The demands of a tight production schedule can make it difficult to produce consistent, readable, and concise code in the lead-up to a manual code review. This often makes the process stressful — if not outright dreaded. Standard tests are a critical part of development that verify that our code produces the expected outputs. But great tests don’t always lead to good code.


Understanding the Performance Impact of Generated JavaScript

In the modern web, the JavaScript you write is often down-compiled using a compiler like Babel to make sure your JavaScript is compatible with older browsers or environments. In addition, if you are using TypeScript (like the Sentry SDK’s do) or something similar, you’ll have to transpile your TypeScript to JavaScript.


JavaScript SDK "Package Size is Massive" - So we reduced it by 29%

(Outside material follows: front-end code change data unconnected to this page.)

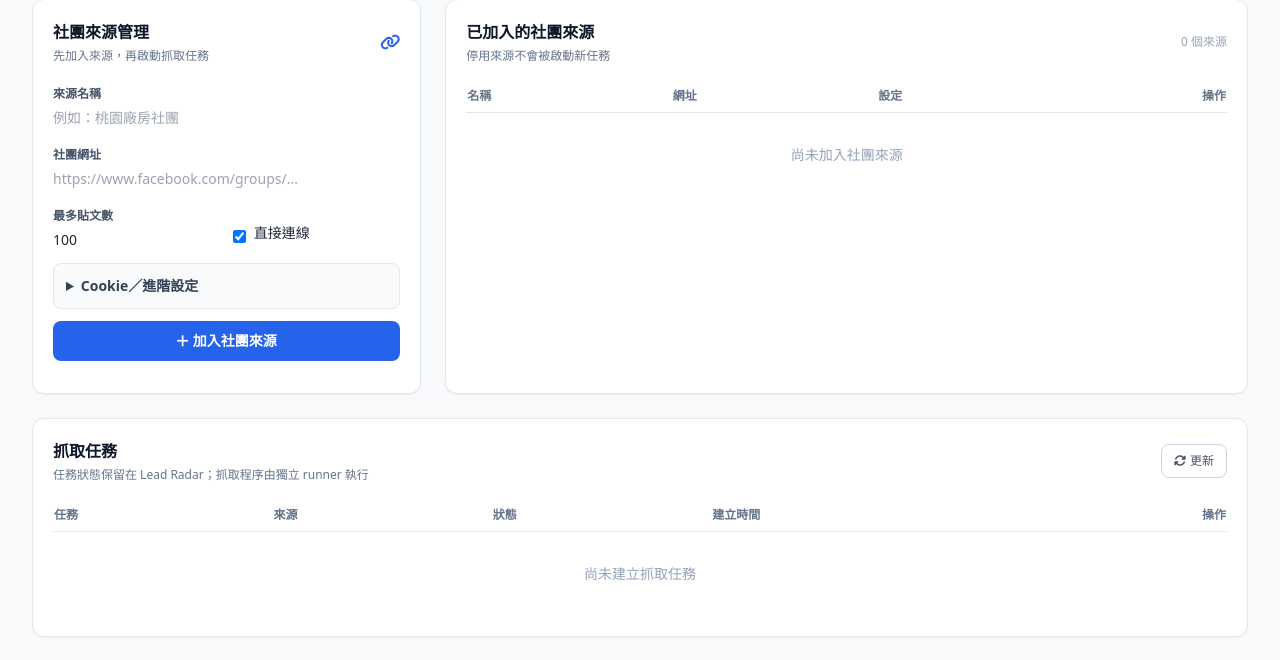
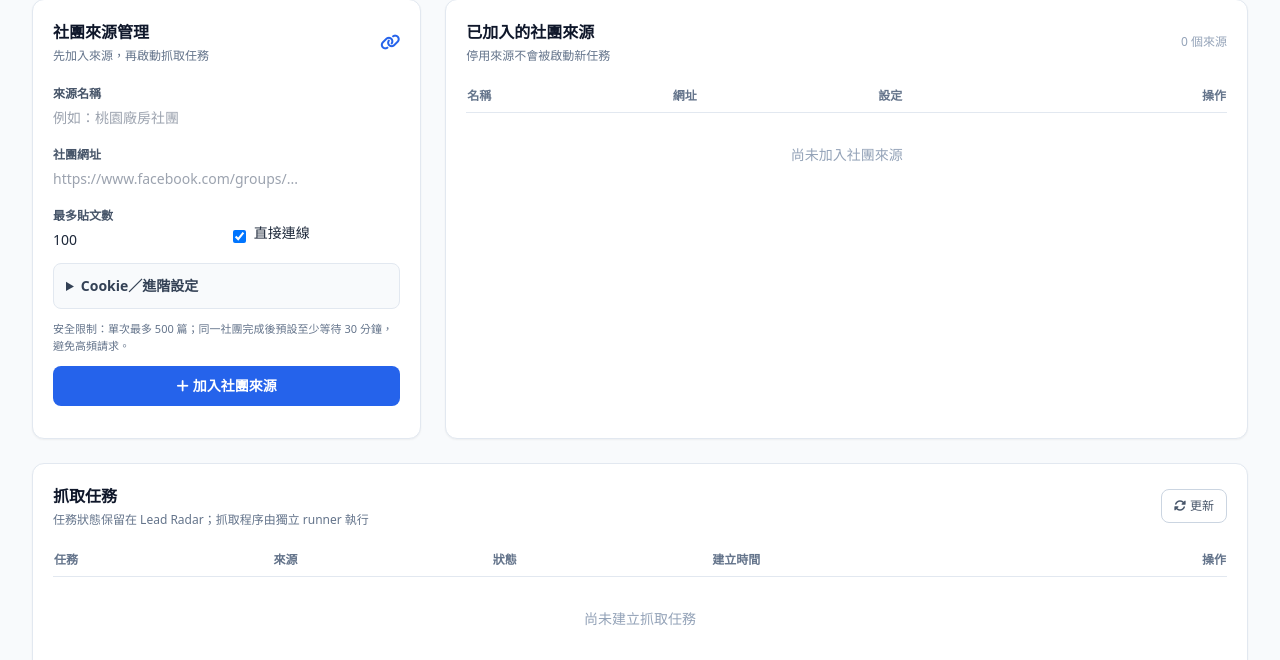
Before and after one commit to stevenuser-rgb/lead-radar, a FastAPI app: page /facebook in a window 1280 px wide. Shown: the part 166-826 px from the top of the page. Run offline with FastAPI, Linux system fonts and the light colour scheme; data that the repository does not hold is empty; some libraries are stand-ins or nearby versions.

Commit message:
feat: add Facebook crawl safety limits

```diff
--- a/app.py
+++ b/app.py
@@ -1,6 +1,7 @@
 import asyncio
 import os
 import datetime
+import re
 from urllib.parse import urlparse
 from contextlib import asynccontextmanager
 from fastapi import FastAPI, Request, Form, BackgroundTasks
@@ -61,6 +62,13 @@ async def lifespan(app: FastAPI):
 app = FastAPI(title="私有需求雷達 (Lead Radar)", lifespan=lifespan)
 templates = Jinja2Templates(directory="templates")
 FACEBOOK_ANALYSIS_JOBS = set()
+FACEBOOK_MAX_POSTS = 500
+FACEBOOK_MIN_JOB_INTERVAL_MINUTES = max(1, int(os.getenv("FACEBOOK_MIN_JOB_INTERVAL_MINUTES", "30")))
+FACEBOOK_KEYWORD_TERMS = (
+    "特定目的事業用地", "特定工廠登記", "農地工廠合法化", "工廠合法化", "丁種建築用地",
+    "工業地", "廠房", "倉庫", "農地", "工廠", "合法化", "用地", "變更", "登記", "申請", "違章",
+    "出租", "出售", "分租", "租", "買", "找", "推薦", "仲介", "桃園", "八德", "大溪", "龍潭", "平鎮", "鶯歌",
+)
 
 @app.get("/", response_class=HTMLResponse)
 async def index(request: Request):
@@ -110,6 +118,17 @@ def _normalize_facebook_group_url(group_url: str) -> str:
     return f"https://www.facebook.com/groups/{parts[1]}/"
 
 
+def _facebook_keyword_matches(keyword: str, content: str) -> bool:
+    normalized_keyword = re.sub(r"\s+", "", keyword).casefold()
+    normalized_content = re.sub(r"\s+", "", content).casefold()
+    if not normalized_keyword or normalized_keyword in normalized_content:
+        return bool(normalized_keyword)
+
+    terms = [term.casefold() for term in FACEBOOK_KEYWORD_TERMS if term in normalized_keyword]
+    # Flexible matching handles natural variants such as "廠房分租" vs "租廠房".
+    return len(terms) >= 2 and all(term in normalized_content for term in terms)
+
+
 def _analyze_facebook_job(job_id: int):
     """Match imported Facebook posts to active keywords and run the shared AI classifier."""
     try:
@@ -125,8 +144,7 @@ def _analyze_facebook_job(job_id: int):
 
         for post in posts:
             content = str(post.get("content") or "")
-            content_folded = content.casefold()
-            matches = [item for item in keywords if item["keyword"].strip().casefold() in content_folded]
+            matches = [item for item in keywords if _facebook_keyword_matches(item["keyword"], content)]
             if not matches:
                 update_facebook_post_analysis(post["id"], "unmatched")
                 continue
@@ -192,6 +210,12 @@ def _queue_facebook_analysis(job_id: int):
     asyncio.create_task(asyncio.to_thread(_analyze_facebook_job, job_id))
 
 
+def _queue_completed_facebook_analysis():
+    for job in get_facebook_jobs(limit=100):
+        if job.get("status") == "completed":
+            _queue_facebook_analysis(job["id"])
+
+
 def _sync_facebook_job(job: dict) -> dict:
     """Refresh local job state and persist completed runner output."""
     if not job.get("runner_job_id"):
@@ -233,6 +257,7 @@ def _sync_facebook_job(job: dict) -> dict:
 @app.get("/facebook", response_class=HTMLResponse)
 async def facebook_page(request: Request):
     jobs = [_sync_facebook_job(job) for job in get_facebook_jobs(limit=30)]
+    _queue_completed_facebook_analysis()
     return templates.TemplateResponse(
         request=request,
         name="facebook.html",
@@ -256,7 +281,7 @@ async def api_create_facebook_source(
 ):
     try:
         normalized_url = _normalize_facebook_group_url(group_url)
-        parsed_max_posts = min(5000, max(1, int(max_posts)))
+        parsed_max_posts = min(FACEBOOK_MAX_POSTS, max(1, int(max_posts)))
     except (ValueError, TypeError):
         return JSONResponse(status_code=400, content={"status": "error", "message": "社團網址或貼文上限格式不正確"})
     source_id = create_facebook_source(name, normalized_url, parsed_max_posts, 1 if no_proxy == "1" else 0, cookies_file)
@@ -280,6 +305,20 @@ async def api_create_facebook_job(source_id: int = Form(...)):
         return JSONResponse(status_code=404, content={"status": "error", "message": "來源不存在"})
     if not source["is_active"]:
         return JSONResponse(status_code=400, content={"status": "error", "message": "請先啟用這個社團來源"})
+    recent_jobs = [job for job in get_facebook_jobs(limit=100) if job.get("source_id") == source_id]
+    if any(job.get("status") in {"queued", "running"} for job in recent_jobs):
+        return JSONResponse(status_code=409, content={"status": "error", "message": "這個社團已有抓取任務執行中，請等待完成"})
+    latest_completed = next((job for job in recent_jobs if job.get("status") == "completed"), None)
+    if latest_completed:
+        try:
+            created_at = datetime.datetime.strptime(latest_completed["created_at"], "%Y-%m-%d %H:%M:%S")
+            elapsed_minutes = (datetime.datetime.now() - created_at).total_seconds() / 60
+            if elapsed_minutes < FACEBOOK_MIN_JOB_INTERVAL_MINUTES:
+                wait_minutes = max(1, int(FACEBOOK_MIN_JOB_INTERVAL_MINUTES - elapsed_minutes))
+                return JSONResponse(status_code=429, content={"status": "error", "message": f"為降低帳號風險，請約 {wait_minutes} 分鐘後再抓取"})
+        except (KeyError, TypeError, ValueError):
+            pass
+    source["max_posts"] = min(FACEBOOK_MAX_POSTS, int(source.get("max_posts") or 100))
     job_id = create_facebook_job(source)
     try:
         remote = submit_facebook_job(
@@ -339,6 +378,7 @@ async def trigger_scan(background_tasks: BackgroundTasks):
 async def api_add_keyword(keyword: str = Form(...), business_description: str = Form(...)):
     success = add_keyword(keyword, business_description)
     if success:
+        _queue_completed_facebook_analysis()
         return {"status": "ok"}
     return JSONResponse(status_code=400, content={"status": "error", "message": "關鍵字已存在或無效"})
 
@@ -357,6 +397,7 @@ async def api_update_keyword(
         return JSONResponse(status_code=400, content={"status": "error", "message": "關鍵字不可為空白"})
     if not update_keyword(kw_id, keyword, business_description):
         return JSONResponse(status_code=409, content={"status": "error", "message": "關鍵字已存在，請換一個名稱"})
+    _queue_completed_facebook_analysis()
     return {"status": "ok"}
 
 @app.post("/api/keywords/{kw_id}/delete")
--- a/database.py
+++ b/database.py
@@ -356,7 +356,7 @@ def get_facebook_posts_for_job(job_id: int, pending_only: bool = False) -> List[
     query = "SELECT * FROM facebook_posts WHERE job_id = ?"
     params: List[Any] = [job_id]
     if pending_only:
-        query += " AND analysis_status = 'pending'"
+        query += " AND analysis_status IN ('pending', 'unmatched')"
     query += " ORDER BY id ASC"
     rows = conn.execute(query, params).fetchall()
     conn.close()
--- a/docker-compose.yml
+++ b/docker-compose.yml
@@ -8,6 +8,7 @@ services:
       TZ: Asia/Taipei
       DB_PATH: /data/radar.db
       FACEBOOK_RUNNER_URL: http://facebook-runner:9090
+      FACEBOOK_MIN_JOB_INTERVAL_MINUTES: 30
     ports:
       # Bind only to the explicitly configured LAN address (defaults to localhost).
       - "${LAN_BIND_IP:-127.0.0.1}:8010:8000"
--- a/templates/facebook.html
+++ b/templates/facebook.html
@@ -45,7 +45,7 @@
           <label class="block"><span class="text-xs font-semibold text-slate-600">來源名稱</span><input name="name" placeholder="例如：桃園廠房社團" class="mt-1 w-full rounded-lg border-slate-300 text-sm"></label>
           <label class="block"><span class="text-xs font-semibold text-slate-600">社團網址</span><input name="group_url" required placeholder="https://www.facebook.com/groups/..." class="mt-1 w-full rounded-lg border-slate-300 text-sm"></label>
           <div class="grid grid-cols-2 gap-3">
-            <label class="block"><span class="text-xs font-semibold text-slate-600">最多貼文數</span><input name="max_posts" type="number" min="1" max="5000" value="100" class="mt-1 w-full rounded-lg border-slate-300 text-sm"></label>
+            <label class="block"><span class="text-xs font-semibold text-slate-600">最多貼文數</span><input name="max_posts" type="number" min="1" max="500" value="100" class="mt-1 w-full rounded-lg border-slate-300 text-sm"></label>
             <label class="flex items-end gap-2 pb-2 text-sm"><input name="no_proxy" type="checkbox" value="1" checked class="rounded border-slate-300 text-blue-600"><span>直接連線</span></label>
           </div>
           <details class="rounded-lg bg-slate-50 border border-slate-200 p-3">
@@ -53,6 +53,7 @@
             <label class="block mt-3"><span class="text-xs text-slate-600">容器內 cookies.json 路徑（可留白）</span><input name="cookies_file" placeholder="/app/cookies/cookies.json" class="mt-1 w-full rounded-lg border-slate-300 text-sm"></label>
             <p class="text-[11px] text-slate-500 mt-2">只填路徑；Cookie 檔案請放在 Cupmen 的 data/facebook-cookies，不要提交到 Git。</p>
           </details>
+          <p class="text-[11px] text-slate-500">安全限制：單次最多 500 篇；同一社團完成後預設至少等待 30 分鐘，避免高頻請求。</p>
           <button class="w-full px-4 py-2.5 rounded-lg bg-blue-600 hover:bg-blue-700 text-white text-sm font-semibold"><i class="fa-solid fa-plus mr-1"></i>加入社團來源</button>
         </form>
         <p id="source-message" class="text-xs mt-3"></p>
```
Also changed, not shown: DEPLOY_CUPMEN.md (+2 -0 lines).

Developers started to notice just how big our JavaScript package was and yeah, we knew. We weren’t ignoring the issues; after all, we don’t want the Sentry package to be the cause of a slowdown. But to reduce our JavaScript SDK package size effectively we had to account for shipping new capabilities, like being able to manage the health of a release and performance monitoring, while maintaining a manageable bundle size. After all, new features == bigger package - usually.


Minify CSS and JavaScript to accelerate website speed

Minification is the technique of terminating all undue extra characters from the source code. This method reduces file sizes, allowing for faster load times and less bandwidth load. Less code appearing in front-end web pages also leads to a more compact, faster-loading website. Most importantly, minification speeds up web pages for users on limited data plans, allowing them to enjoy your content with less worry about exceeding their download quota.

NestJS - Monitoring your NestJS Application using OpenTelemetry and SigNoz

Monitoring your NestJS application is critical for performance management. But setting up monitoring for NestJS applications can get cumbersome requiring multiple libraries and patterns. That's where OpenTelemetry comes in. In this tutorial, we will use SigNoz as a backend. SigNoz is an open-source APM tool that can be used for both metrics and distributed tracing. Let's get started and see how to use OpenTelemetry for a NestJS application.

New Browser APIs for Detecting Javascript Performance Issues in The Production

Users nowadays demand the greatest possible experience, which implies top-notch performance. Smooth scrolling, prompt interaction responses, a fast page load time, and flawless animations are all things they anticipate. Local profiling to identify performance issues is convenient, but it only provides a limited amount of information. While things may run smoothly on our high-end developer machines, the user may be dealing with poor hardware and a bad experience.


Auto-Instrumenting NestJS Apps with OpenTelemetry

In this tutorial, we will go through a working example of a NestJS application auto-instrumented with OpenTelemetry. In our example we will use a simple application that outputs “Hello World!” when we call it in the browser. We will instrument this application with OpenTelemetry’s Node.js client library to generate trace data and send it to an OpenTelemetry Collector. The Collector will then export the trace data to an external distributed tracing analytics tool of our choice.


Instrumenting your webpack-bundled JS code

OpenTelemetry (OTel) is an emerging industry standard that dev teams use to instrument, generate, collect, and export telemetry to better understand software performance and behavior. At Helios, we leverage OTel to provide developers with actionable insights into their code within distributed systems. We give them visibility into how data flows through their applications, enabling them to quickly identify, reproduce and debug issues in their flows.